What lines of the data below hold the string "link"? Copy each one.
■ ■ ■ ■
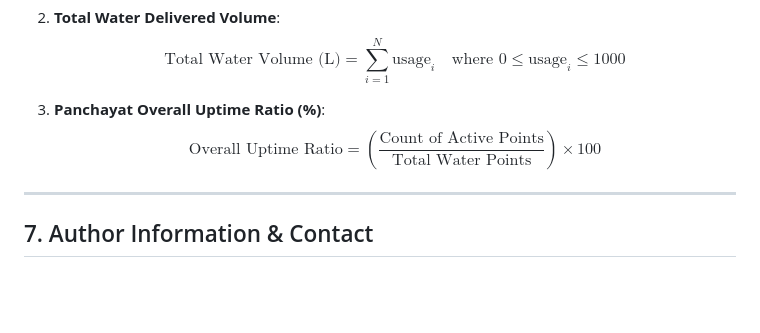
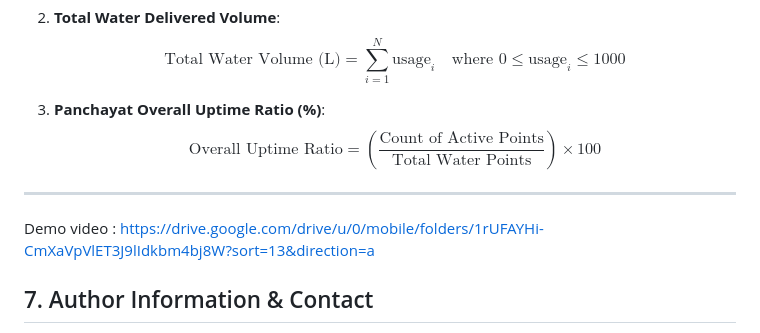
Before and after one commit to durkeshwaran-05/village-water-monitoring, a Markdown page: README.md, the part around the change. GitHub-like rendering; blank space fills up the shorter version.

Commit message:
Add demo video link to README
Added demo video link to README.

```diff
--- a/README.md
+++ b/README.md
@@ -98,7 +98,7 @@ village-water-monitoring/
    $$\text{Overall Uptime Ratio} = \left( \frac{\text{Count of Active Points}}{\text{Total Water Points}} \right) \times 100$$
 
 ---
-
+Demo video : https://drive.google.com/drive/u/0/mobile/folders/1rUFAYHi-CmXaVpVlET3J9lIdkbm4bj8W?sort=13&direction=a
 ## 7. Author Information & Contact
 
 - **Student Name:** DURKESHWARAN D
```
■ ■ ■ ■
Response to this exercise
Add demo video link to README
Added demo video link to README.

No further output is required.